Movie Details: View Here
Eliza Reads To Us: Co-Star Eliza Bennett Shares A Favorite Inkheart Passage Not In The Movie, Accompanied By Cornelia Funke Illustrations
Video: Widescreen 1.85:1 Color (Anamorphic)
Standard 1.33:1 Color
Audio: English: Dolby Digital 5.1 [CC]
Subtitles: English, Spanish
Run Time: 106 min
Synopsis from DVD Cover:
When Mo Folchart reads a story, the characters leap off the page. Literally. And that's a problem. Mo must somehow use his special powers to send the interlopers back to their world......and save ours. If ever a task was easier read than done, this is it. Mo and his daughter Meggie, aided by friends real and fictional, plunge into a thrilling quest that pits them against diabolical villains, fantastic beasts and dangers at every turn.
Book loving kids (and adults) have a new story to love. "Inkheart" is a grand adventure, pulling in evil villains, eccentric aunts, a plucky heroine, and a novel's worth of literary references to give a whole new generation its own "Neverending Story." Yeah, there was that OTHER film where stories come to life (you know, with Sandler and a guinea pig), but where that one was cute in its way, this magical little movie embraces the very art of storytelling and writing - not to mention reading-in a fairytale of love, adventure, and the wonder of fiction.
We first meet Mortimer "Mo" Folchart (Brendan Fraser) as he reads the classic story of "Little Red Riding Hood" aloud to his daughter - prompting a lovely red riding hood to float down from the sky. Twelve years later, "book doctor" Mo and his daughter Meggie (Eliza Bennett) are perusing a marketplace in Germany where Mo has plans to search an old bookshop for a mysterious book that has eluded him for years - a paperback, we discover, called "Inkheart." Seems Mo is a Silvertongue - when he reads, he can bring things out of the book he's reading (twelve years ago, he brought out some of the characters in "Inkheart"), but someone else goes in (his wife Resa went in). What ensues is an exciting adventure in which Mo, Meggie, and a cast of friends and family work against evil villains and frightening shadow-y things to save Resa and the world. Yay books!
Now, having said that, I never read the original series of books by Cornelia Funke, so I can't say if this adaptation is anywhere near faithful. What I can say is this is a movie for the little bookworm writer girl I used to be. How fantastic is it to not only imagine that writing and reading can create real Totos and Arabian thieves, but that characters are living, breathing entities with lives and loves of their own that go on long after we've closed their pages? Fraser is always a good hero, and Bennett is a surprisingly natural, smart young lady who never comes off too precocious or too cool - she's a book girl, too. I think the story goes to Paul Bettany as Dustfinger, who conveys a depth of character that's both heroic and selfish, perfectly embodying a complex man who, even though he's fictional two times over, becomes very real. Everyone is good though - Helen Mirren gets off some great one-liners, and Andy Serkis is quite evil. There's never a slow down in the action, the visual effects never go over the top, and even though there's a set up for a sequel, it doesn't feel like that's the whole point, which is often the case in these types of films.
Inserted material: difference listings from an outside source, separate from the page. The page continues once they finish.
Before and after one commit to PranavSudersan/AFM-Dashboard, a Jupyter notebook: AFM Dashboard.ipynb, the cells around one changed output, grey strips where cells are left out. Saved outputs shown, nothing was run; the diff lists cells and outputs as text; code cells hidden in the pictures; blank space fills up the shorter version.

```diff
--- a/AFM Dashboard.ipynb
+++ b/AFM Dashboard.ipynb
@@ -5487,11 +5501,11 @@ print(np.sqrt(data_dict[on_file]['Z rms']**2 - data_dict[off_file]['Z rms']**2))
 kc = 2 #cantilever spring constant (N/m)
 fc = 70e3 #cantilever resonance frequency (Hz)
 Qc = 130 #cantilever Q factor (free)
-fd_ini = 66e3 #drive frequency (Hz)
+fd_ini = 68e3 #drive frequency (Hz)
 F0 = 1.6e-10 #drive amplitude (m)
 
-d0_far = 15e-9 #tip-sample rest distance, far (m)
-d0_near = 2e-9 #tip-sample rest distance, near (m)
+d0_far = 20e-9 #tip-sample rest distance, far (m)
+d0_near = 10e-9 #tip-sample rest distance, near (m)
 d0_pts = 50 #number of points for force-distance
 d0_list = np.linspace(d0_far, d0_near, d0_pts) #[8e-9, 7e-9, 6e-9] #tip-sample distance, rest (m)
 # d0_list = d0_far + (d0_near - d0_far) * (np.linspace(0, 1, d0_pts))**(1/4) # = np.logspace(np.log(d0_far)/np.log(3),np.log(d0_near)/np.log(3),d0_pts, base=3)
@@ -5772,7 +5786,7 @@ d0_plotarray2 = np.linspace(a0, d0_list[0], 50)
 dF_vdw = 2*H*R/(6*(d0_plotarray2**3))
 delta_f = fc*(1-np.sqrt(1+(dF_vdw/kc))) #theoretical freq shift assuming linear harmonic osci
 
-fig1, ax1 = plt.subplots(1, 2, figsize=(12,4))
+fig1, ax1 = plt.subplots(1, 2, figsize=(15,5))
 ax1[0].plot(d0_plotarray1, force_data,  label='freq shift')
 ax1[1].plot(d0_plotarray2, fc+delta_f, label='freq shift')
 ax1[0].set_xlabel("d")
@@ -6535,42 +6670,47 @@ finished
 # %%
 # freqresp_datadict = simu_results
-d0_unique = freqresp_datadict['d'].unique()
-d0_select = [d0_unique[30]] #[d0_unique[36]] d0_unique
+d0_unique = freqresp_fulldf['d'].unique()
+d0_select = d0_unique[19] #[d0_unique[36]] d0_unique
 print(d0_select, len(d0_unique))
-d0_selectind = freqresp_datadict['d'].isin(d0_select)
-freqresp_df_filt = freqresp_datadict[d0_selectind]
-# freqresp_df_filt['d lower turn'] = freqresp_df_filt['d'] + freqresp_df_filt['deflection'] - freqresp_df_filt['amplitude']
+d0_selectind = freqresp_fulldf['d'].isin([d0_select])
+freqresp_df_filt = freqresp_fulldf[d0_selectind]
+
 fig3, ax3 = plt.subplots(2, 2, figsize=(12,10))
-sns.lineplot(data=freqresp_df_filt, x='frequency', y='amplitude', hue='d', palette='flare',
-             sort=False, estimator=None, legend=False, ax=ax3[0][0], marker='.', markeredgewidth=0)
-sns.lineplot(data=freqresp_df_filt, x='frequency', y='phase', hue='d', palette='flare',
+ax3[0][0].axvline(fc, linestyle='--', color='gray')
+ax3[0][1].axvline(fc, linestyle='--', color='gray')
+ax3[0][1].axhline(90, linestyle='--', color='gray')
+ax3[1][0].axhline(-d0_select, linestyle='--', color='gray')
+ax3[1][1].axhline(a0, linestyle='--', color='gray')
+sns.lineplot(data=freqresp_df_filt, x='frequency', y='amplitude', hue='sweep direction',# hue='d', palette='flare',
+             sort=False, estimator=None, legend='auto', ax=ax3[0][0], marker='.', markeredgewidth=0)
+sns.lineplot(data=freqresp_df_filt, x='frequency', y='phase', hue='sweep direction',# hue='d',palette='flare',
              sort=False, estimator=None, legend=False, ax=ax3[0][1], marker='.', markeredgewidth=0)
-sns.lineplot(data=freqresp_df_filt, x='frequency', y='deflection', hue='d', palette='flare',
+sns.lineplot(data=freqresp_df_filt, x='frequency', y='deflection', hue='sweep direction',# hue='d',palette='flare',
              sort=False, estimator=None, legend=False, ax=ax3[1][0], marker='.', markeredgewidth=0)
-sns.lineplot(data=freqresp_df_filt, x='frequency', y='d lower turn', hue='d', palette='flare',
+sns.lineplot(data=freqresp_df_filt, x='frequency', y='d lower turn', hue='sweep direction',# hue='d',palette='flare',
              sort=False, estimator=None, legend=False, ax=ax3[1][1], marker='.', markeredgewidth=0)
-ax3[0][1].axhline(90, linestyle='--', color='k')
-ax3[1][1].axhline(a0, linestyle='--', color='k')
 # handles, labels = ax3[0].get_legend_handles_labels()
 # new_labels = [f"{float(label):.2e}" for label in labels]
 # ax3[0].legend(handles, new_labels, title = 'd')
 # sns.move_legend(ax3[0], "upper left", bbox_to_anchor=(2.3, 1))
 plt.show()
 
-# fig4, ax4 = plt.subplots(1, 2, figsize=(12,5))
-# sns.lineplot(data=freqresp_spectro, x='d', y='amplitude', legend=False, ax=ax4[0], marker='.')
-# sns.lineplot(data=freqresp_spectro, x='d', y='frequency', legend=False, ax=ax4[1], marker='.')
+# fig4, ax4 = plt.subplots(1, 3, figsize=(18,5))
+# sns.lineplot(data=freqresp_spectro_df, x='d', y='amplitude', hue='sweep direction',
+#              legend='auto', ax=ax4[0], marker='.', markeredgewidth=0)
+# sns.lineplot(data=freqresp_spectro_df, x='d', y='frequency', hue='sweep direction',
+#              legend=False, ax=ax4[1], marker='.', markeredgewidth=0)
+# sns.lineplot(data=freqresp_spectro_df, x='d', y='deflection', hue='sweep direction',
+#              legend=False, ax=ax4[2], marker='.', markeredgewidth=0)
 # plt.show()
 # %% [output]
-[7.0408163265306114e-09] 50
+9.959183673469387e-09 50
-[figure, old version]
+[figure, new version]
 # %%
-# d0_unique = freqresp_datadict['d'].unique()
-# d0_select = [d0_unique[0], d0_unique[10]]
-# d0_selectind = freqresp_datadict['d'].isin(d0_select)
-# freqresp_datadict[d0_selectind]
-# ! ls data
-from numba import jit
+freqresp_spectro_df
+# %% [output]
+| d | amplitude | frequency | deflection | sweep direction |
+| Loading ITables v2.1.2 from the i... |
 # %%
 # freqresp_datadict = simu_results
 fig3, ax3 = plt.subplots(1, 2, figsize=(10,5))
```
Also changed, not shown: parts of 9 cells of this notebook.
Unfortunately for DVD audiences, we don't get nearly as much as those Blu-ray guys. The only Special Feature is a reading by the very talented Bennett of her favorite part of the source material that didn't make it into the movie, accompanied by illustrations from Funke herself. It's a nice extra, especially for fans of the book, but again, it's the ONLY extra, and with a film this rich in story, effects, cast, and literary history, it's a disappointment.
Despite a lackluster Extras package, "Inkheart" is a terrific modern fairytale that will grab your imagination and make you want to read a really good story - or better yet, right one.